**Task prompt**
Please output all of the entries exactly and omit any images they hold.

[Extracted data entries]
____

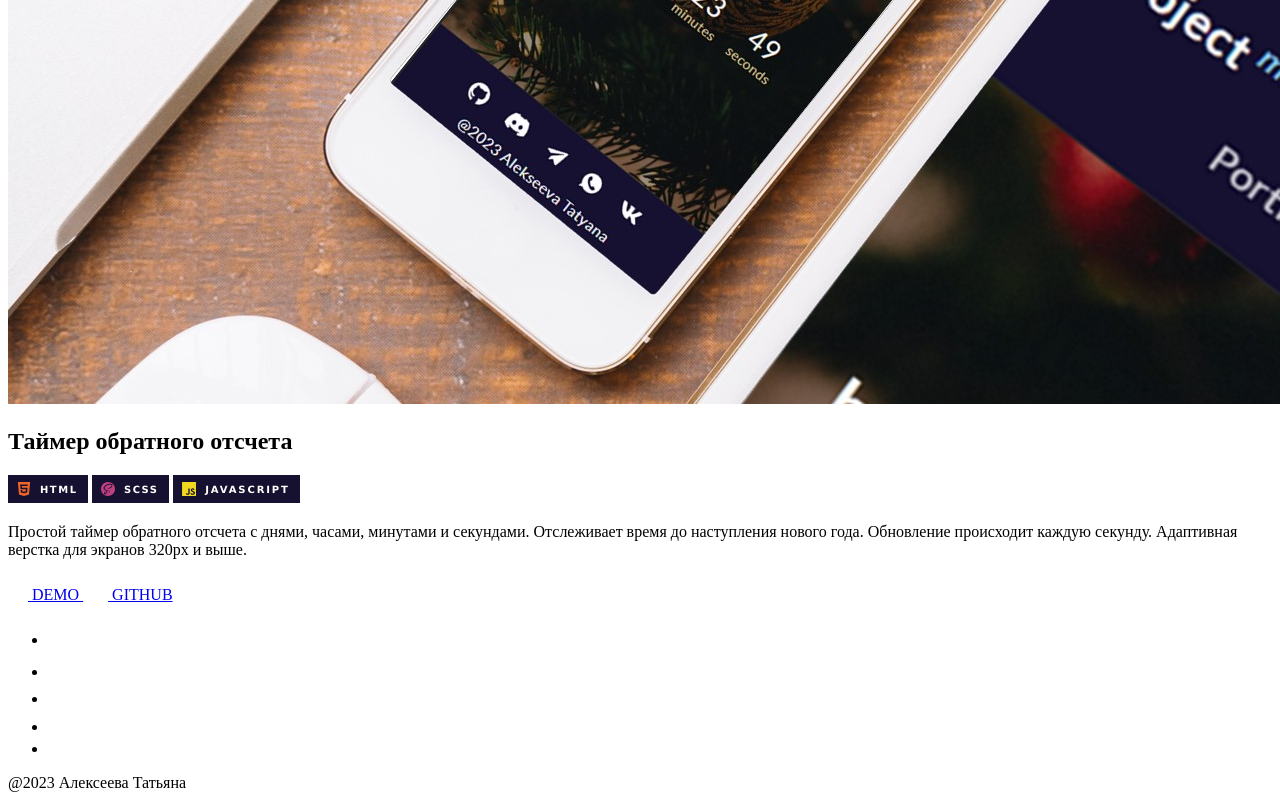
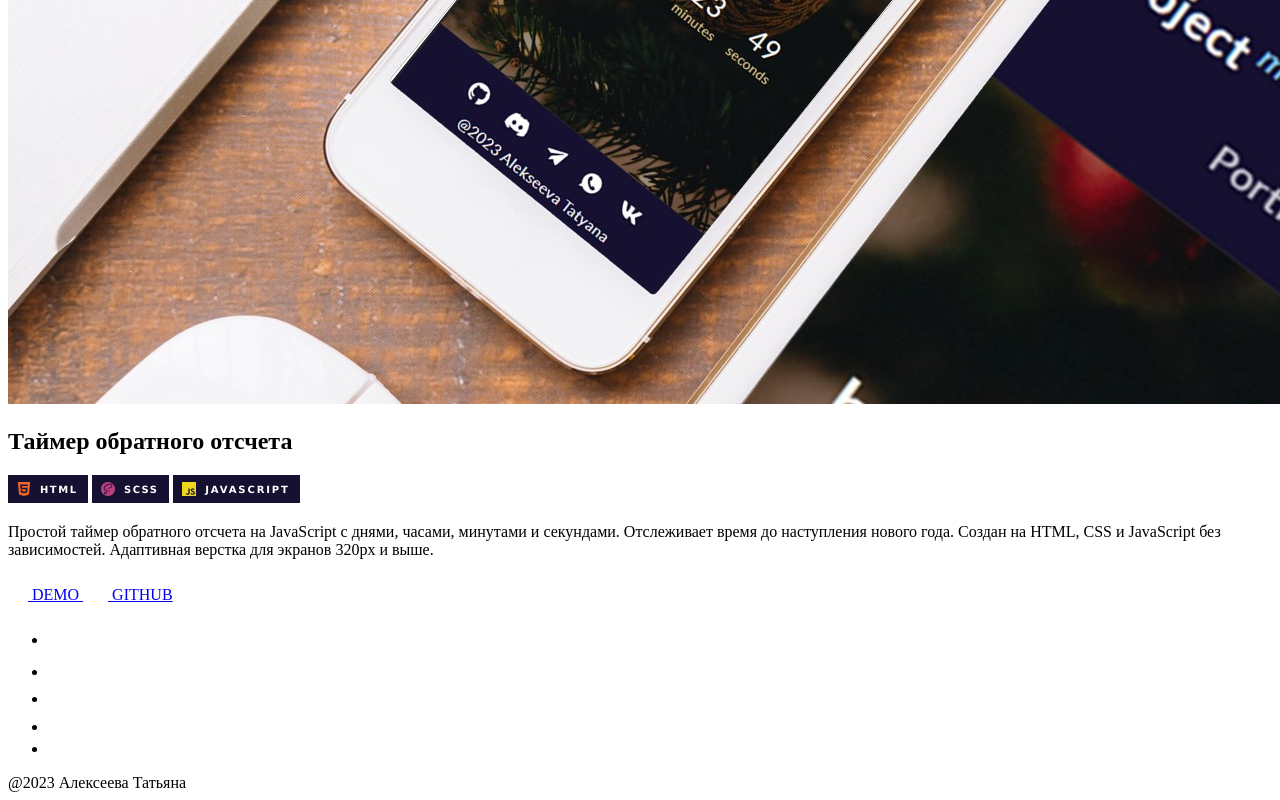
Before and after one commit to alekseeva-t-v/countdown-new-year, a website with bundled scripts: page src/html/about.html in a window 1280 px wide. Shown: the part 2958-3758 px from the top of the page. Built offline with nearby package versions, Linux system fonts and the light colour scheme; files whose address does not match are found by name; a web font is replaced by a local one.

Commit message:
fix: edit project description

```diff
--- a/src/html/blocks/about-project.html
+++ b/src/html/blocks/about-project.html
@@ -29,7 +29,7 @@
           <img src="./img/svg/java-script-badge.svg"/>
         </div>
         <div class="about__text">
-          <p class="lng-about-project">Простой таймер обратного отсчета с днями, часами, минутами и секундами. Отслеживает время до наступления нового года. Обновление происходит каждую секунду. Адаптивная верстка для экранов 320px и выше.</p>
+          <p class="lng-about-project">Простой таймер обратного отсчета на JavaScript с днями, часами, минутами и секундами. Отслеживает время до наступления нового года. Создан на HTML, CSS и JavaScript без зависимостей. Адаптивная верстка для экранов 320px и выше.</p>
         </div>
         <div class="about__btn-list">
           <a href="./index.html" class="btn">
```
Also changed, not shown: docs/about.html (+1 -1 lines).
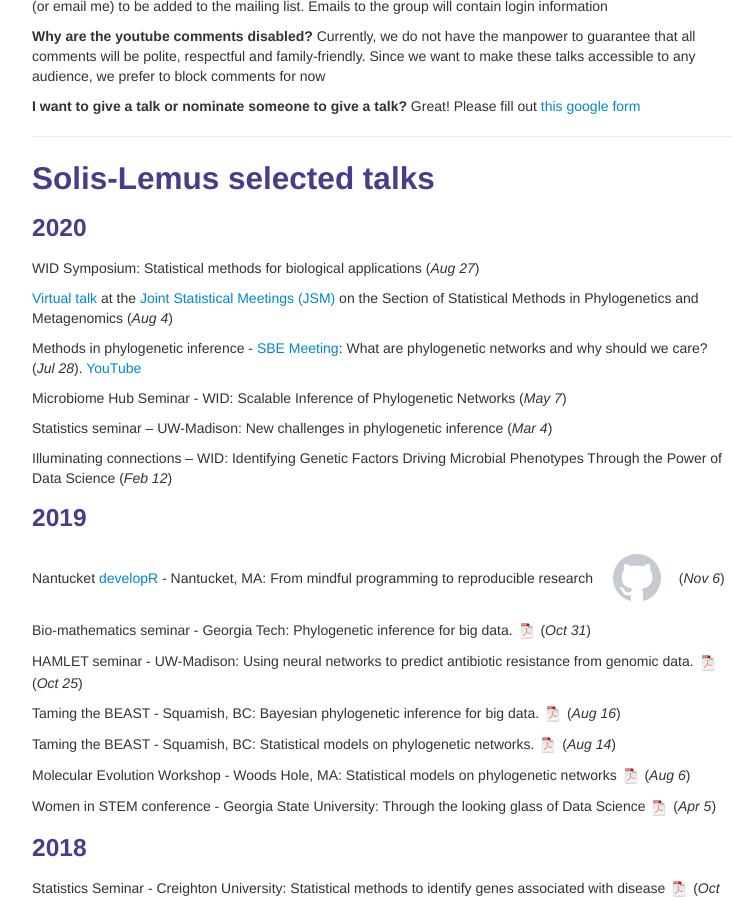
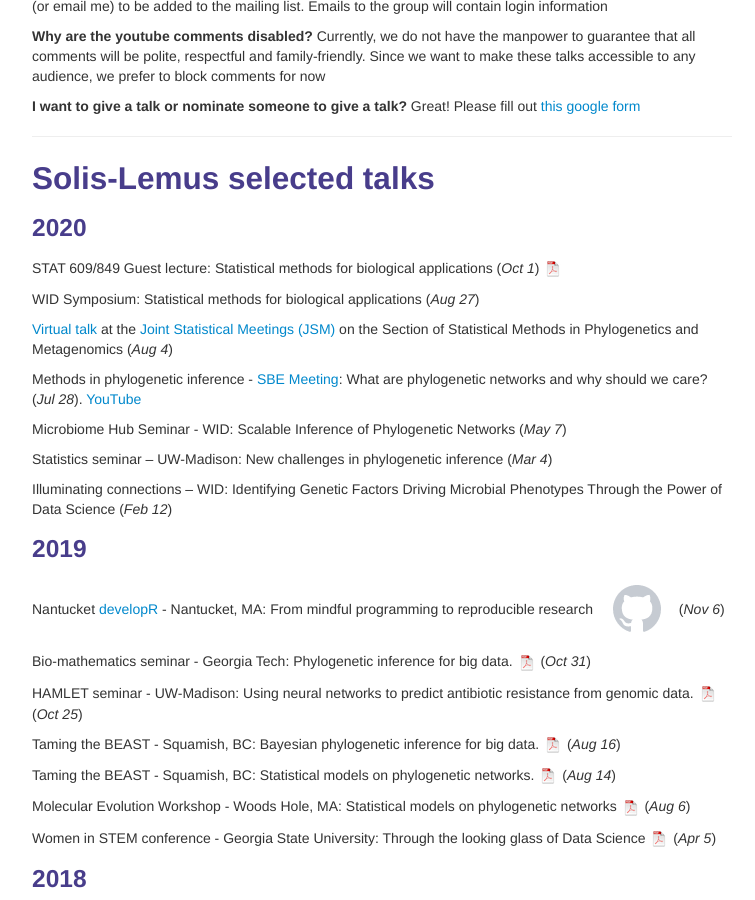
Before and after one commit to solislemuslab/solislemuslab.github.io, a Jekyll site: the page built from pages/talks.md, in a window 1280 px wide and 900 px high, scrolled down 478 px. Shown: the whole window, without its empty margins (258-1013 px from the left). Built offline with Jekyll 4.4.1, drawn with Linux system fonts in a browser that asks for light colours.

Commit message:
added 609 849 stat talk

```diff
--- a/pages/talks.md
+++ b/pages/talks.md
@@ -38,6 +38,8 @@
 ## <a name="talks"></a>Solis-Lemus selected talks
 
 ### 2020
+
+STAT 609/849 Guest lecture: Statistical methods for biological applications (_Oct 1_) [![pdf](icons16/pdf-icon.png)](https://www.stat.wisc.edu/~claudia/claudia-stat-609-849.pdf)
 
 WID Symposium: Statistical methods for biological applications (_Aug 27_)
 
```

____

**Finished exercise**
Before and after one commit to alekseeva-t-v/countdown-new-year, a website with bundled scripts: page src/html/about.html in a window 1280 px wide. Shown: the part 2958-3758 px from the top of the page. Built offline with nearby package versions, Linux system fonts and the light colour scheme; files whose address does not match are found by name; a web font is replaced by a local one.

Commit message:
fix: edit project description

```diff
--- a/src/html/blocks/about-project.html
+++ b/src/html/blocks/about-project.html
@@ -29,7 +29,7 @@
           <img src="./img/svg/java-script-badge.svg"/>
         </div>
         <div class="about__text">
-          <p class="lng-about-project">Простой таймер обратного отсчета с днями, часами, минутами и секундами. Отслеживает время до наступления нового года. Обновление происходит каждую секунду. Адаптивная верстка для экранов 320px и выше.</p>
+          <p class="lng-about-project">Простой таймер обратного отсчета на JavaScript с днями, часами, минутами и секундами. Отслеживает время до наступления нового года. Создан на HTML, CSS и JavaScript без зависимостей. Адаптивная верстка для экранов 320px и выше.</p>
         </div>
         <div class="about__btn-list">
           <a href="./index.html" class="btn">
```
Also changed, not shown: docs/about.html (+1 -1 lines).
Before and after one commit to solislemuslab/solislemuslab.github.io, a Jekyll site: the page built from pages/talks.md, in a window 1280 px wide and 900 px high, scrolled down 478 px. Shown: the whole window, without its empty margins (258-1013 px from the left). Built offline with Jekyll 4.4.1, drawn with Linux system fonts in a browser that asks for light colours.

Commit message:
added 609 849 stat talk

```diff
--- a/pages/talks.md
+++ b/pages/talks.md
@@ -38,6 +38,8 @@
 ## <a name="talks"></a>Solis-Lemus selected talks
 
 ### 2020
+
+STAT 609/849 Guest lecture: Statistical methods for biological applications (_Oct 1_) [![pdf](icons16/pdf-icon.png)](https://www.stat.wisc.edu/~claudia/claudia-stat-609-849.pdf)
 
 WID Symposium: Statistical methods for biological applications (_Aug 27_)
 
```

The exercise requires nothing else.